● **Activity**
Among the lines of the records below, copy those that hold the word "city".

Recorded data:
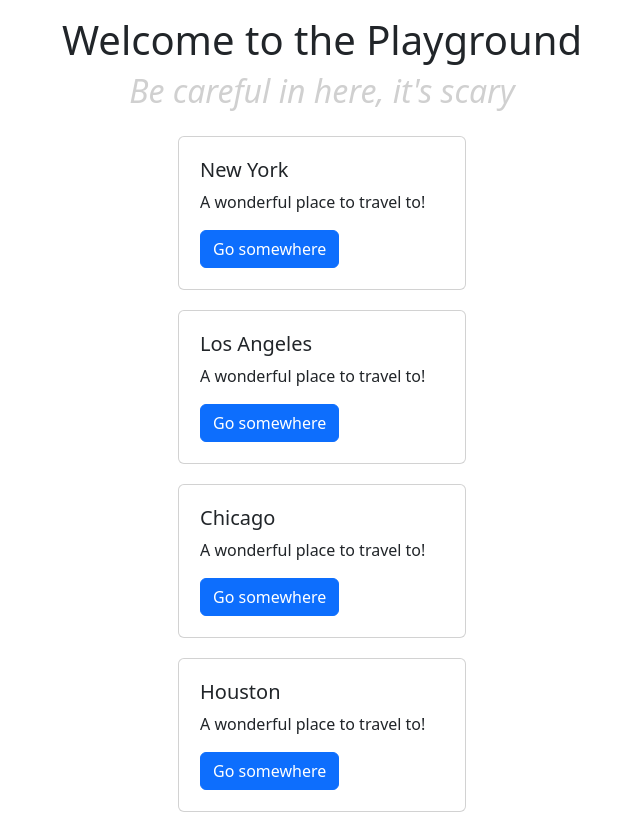
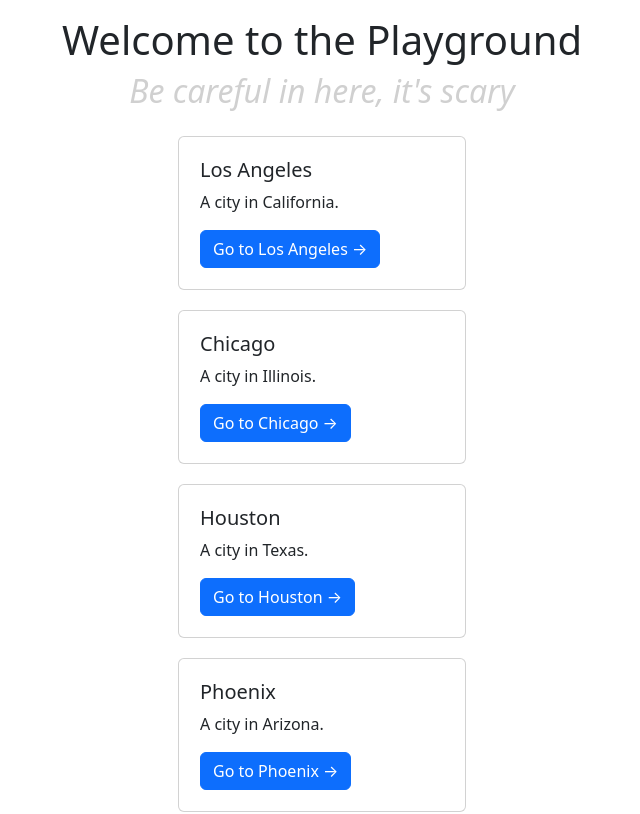
Before and after one commit to TheD4nM4n/react-testing, a React (Vite) app: page / in a window 1280 px wide. Shown: the top 814 px of the page, without its empty margins (318-958 px from the left). Built offline with nearby package versions, Linux system fonts and the light colour scheme.

Commit message:
Place objects and descriptions

```diff
--- a/src/components/CardExample.tsx
+++ b/src/components/CardExample.tsx
@@ -1,6 +1,16 @@
+interface Place {
+    name: string;
+    description: string;
+}
+
 function CardExample() {
 
-    const places = ["New York", "Los Angeles", "Chicago", "Houston", "Phoenix"];
+    const places: Place[] = [
+    { name: "Los Angeles", description: "A city in California." },
+    { name: "Chicago", description: "A city in Illinois." },
+    { name: "Houston", description: "A city in Texas." },
+    { name: "Phoenix", description: "A city in Arizona." }
+    ];
 
   return (
     <>
@@ -12,11 +22,11 @@ function CardExample() {
             key={index}>
 
             <div className="card-body">
-                <h5 className="card-title">{place}</h5>
+                <h5 className="card-title">{place.name}</h5>
                 <p className="card-text">
-                    A wonderful place to travel to!
+                    {place.description}
                 </p>
-            <a href="#" className="btn btn-primary">Go somewhere</a>
+            <a href="https://google.com" className="btn btn-primary">Go to {place.name} →</a>
             </div>
         </div>))}
     </>
```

● **Written solution**
+    { name: "Los Angeles", description: "A city in California." },
+    { name: "Chicago", description: "A city in Illinois." },
+    { name: "Houston", description: "A city in Texas." },
+    { name: "Phoenix", description: "A city in Arizona." }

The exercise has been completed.